1/4 cup sliced almonds, lightly toasted in a dry pan
Using a good blender or food processor, combine the grapes, scallions, cucumber, garlic, spinach, salt and avocado flesh. Add the vinegar and EVOO and blend until smooth. Add the water and blend again.
Refrigerate for at least 2 hours. Serve with toasted almonds and crusty bread.
Farro is one of those wonderful ancient grains that is so satisfying it might just turn you into a vegetarian. I’m using an organic, whole-grain farro which I buy at nuts.com. You can also make this with a pearled version of farro. Since the cooking times are very different, follow the cooking instructions on the farro you buy. This salad is from Giada DeLaurentiis, slightly tweaked by me. It is a wonderful side dish to grilled fish or meat. If you add some cubed feta or Bulgarian cheese, it becomes a light meal in itself.

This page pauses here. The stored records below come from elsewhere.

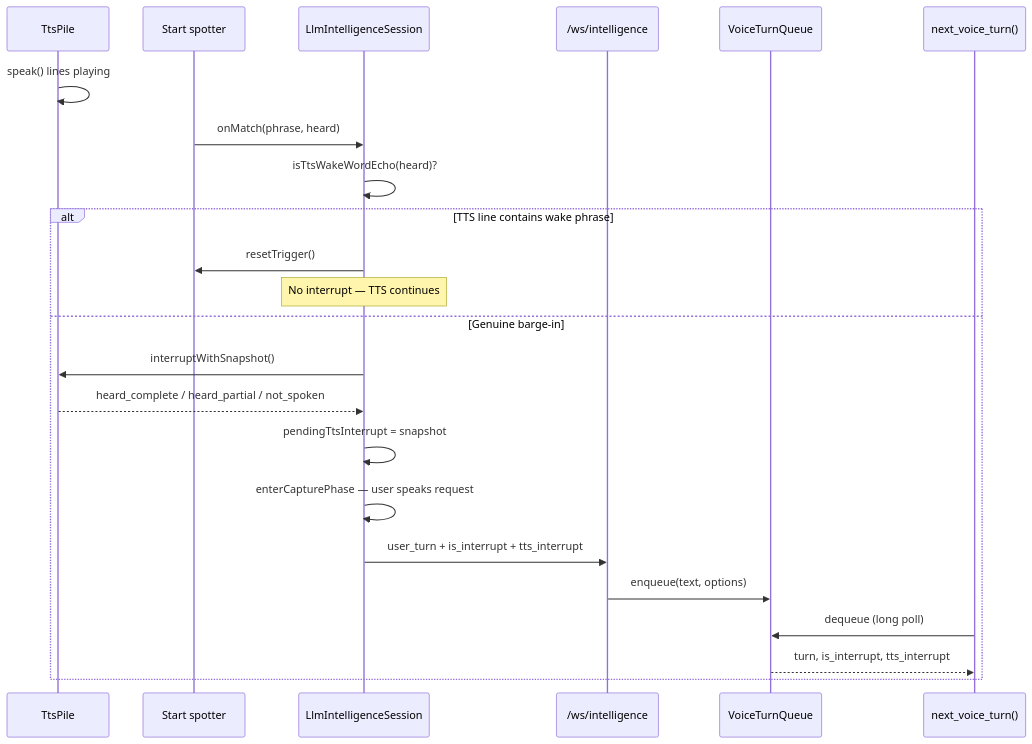
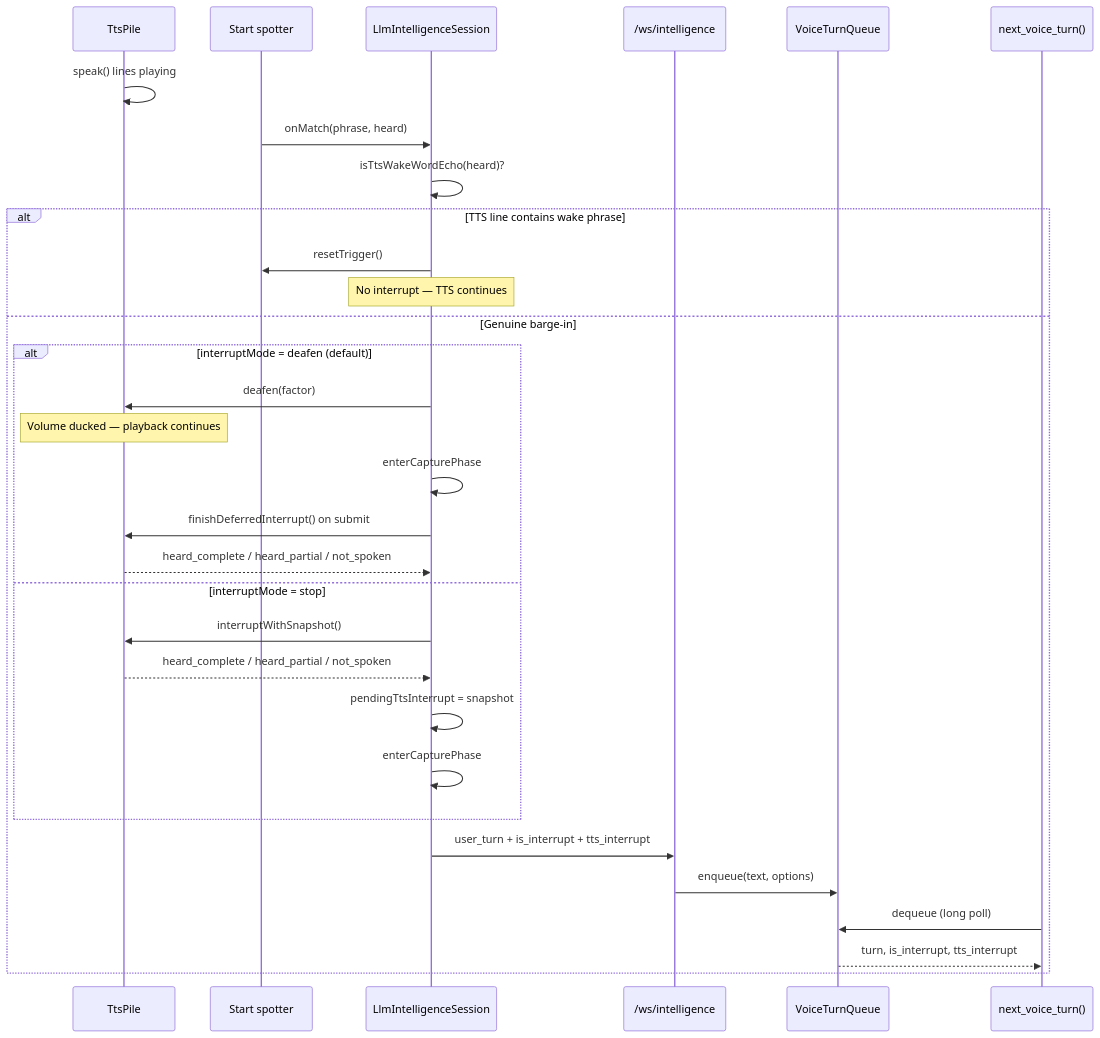
One commit to dixonSolutions/Cursor-Voice changed the diagram in docs/17-tts-barge-in-and-wake-echo.md. Above: the diagram before and after it, drawn with Mermaid. The commit also changed other lines of this file and 39 other files, not shown here.

First line of the commit message:
Add TTS deafen on interrupt, browser voice profiles, and admin config centre.

````diff
--- a/docs/17-tts-barge-in-and-wake-echo.md
+++ b/docs/17-tts-barge-in-and-wake-echo.md
@@ -73,26 +73,34 @@
 ```mermaid
 sequenceDiagram
   participant TTS as TtsPile
   participant Vosk as Start spotter
   participant PWA as LlmIntelligenceSession
   participant WS as /ws/intelligence
   participant Q as VoiceTurnQueue
   participant MCP as next_voice_turn()
 
   TTS->>TTS: speak() lines playing
   Vosk->>PWA: onMatch(phrase, heard)
   PWA->>PWA: isTtsWakeWordEcho(heard)?
   alt TTS line contains wake phrase
     PWA->>Vosk: resetTrigger()
     Note over PWA: No interrupt — TTS continues
   else Genuine barge-in
-    PWA->>TTS: interruptWithSnapshot()
-    TTS-->>PWA: heard_complete / heard_partial / not_spoken
-    PWA->>PWA: pendingTtsInterrupt = snapshot
-    PWA->>PWA: enterCapturePhase — user speaks request
+    alt interruptMode = deafen (default)
+      PWA->>TTS: deafen(factor)
+      Note over TTS: Volume ducked — playback continues
+      PWA->>PWA: enterCapturePhase
+      PWA->>TTS: finishDeferredInterrupt() on submit
+      TTS-->>PWA: heard_complete / heard_partial / not_spoken
+    else interruptMode = stop
+      PWA->>TTS: interruptWithSnapshot()
+      TTS-->>PWA: heard_complete / heard_partial / not_spoken
+      PWA->>PWA: pendingTtsInterrupt = snapshot
+      PWA->>PWA: enterCapturePhase
+    end
     PWA->>WS: user_turn + is_interrupt + tts_interrupt
     WS->>Q: enqueue(text, options)
     MCP->>Q: dequeue (long poll)
     Q-->>MCP: turn, is_interrupt, tts_interrupt
   end
 ```
````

Herbed Farro Salad
Yield: 6 servings
1.5 cups of farro, cooked according to instructions on package
1.5 teaspoons Kosher Salt
1 pint grape or cherry tomatoes, sliced in half if small or quarters if larger (If you can buy the small heirloom tomatoes, it makes for a very delicious and colorful salad.)
1/2 chopped sweet or red onion
1/4 cup chopped fresh chives
1 bunch chopped flat-leaf parsley or a mixture of cilantro, parsley and mint (I used a mixture this time, but have made it with just parsley as well.)
1-2 cloves of minced garlic
2 Tablespoons balsamic vinegar
Fresh cracked black pepper or Aleppo Pepper to taste
about 1/4 cup EVOO
Drain the farro and allow to cool to just warm.
Add the tomatoes, onion, chive and parsley and mix through.
In a jar or small bowl, mix together the garlic, vinegar, salt, pepper and EVOO and add to the farro salad. Toss to coat everything.
NOTE: This salad is best eaten at room temperature so if you make it ahead of time and refrigerate it, take it out 30 minutes before serving.
Cooking Farro: There are many different methods, but the following is how I cooked it.
For whole-grain organic farro, I used these directions:
Soak farro in water for 8 hours or overnight to reduce overall cooking time. To cook whole-grain farro on the stove top, combine 3 parts liquid to one part farro. Bring the farro to a boil over high heat, and then reduce the heat to medium-low and continue to cook uncovered for approximately 30-45 minutes, or until the grain is tender. It is a bit of personal taste just how chewy you like your farro.
For pearled farro, use these directions:
Use 3 parts liquid to 1 part farro. Bring water or broth to a rolling boil, and then reduce the heat to medium-low. Add the farro and let it cook for 20 minutes. For a chewy texture, cook for less time. For a mushy texture, cook longer.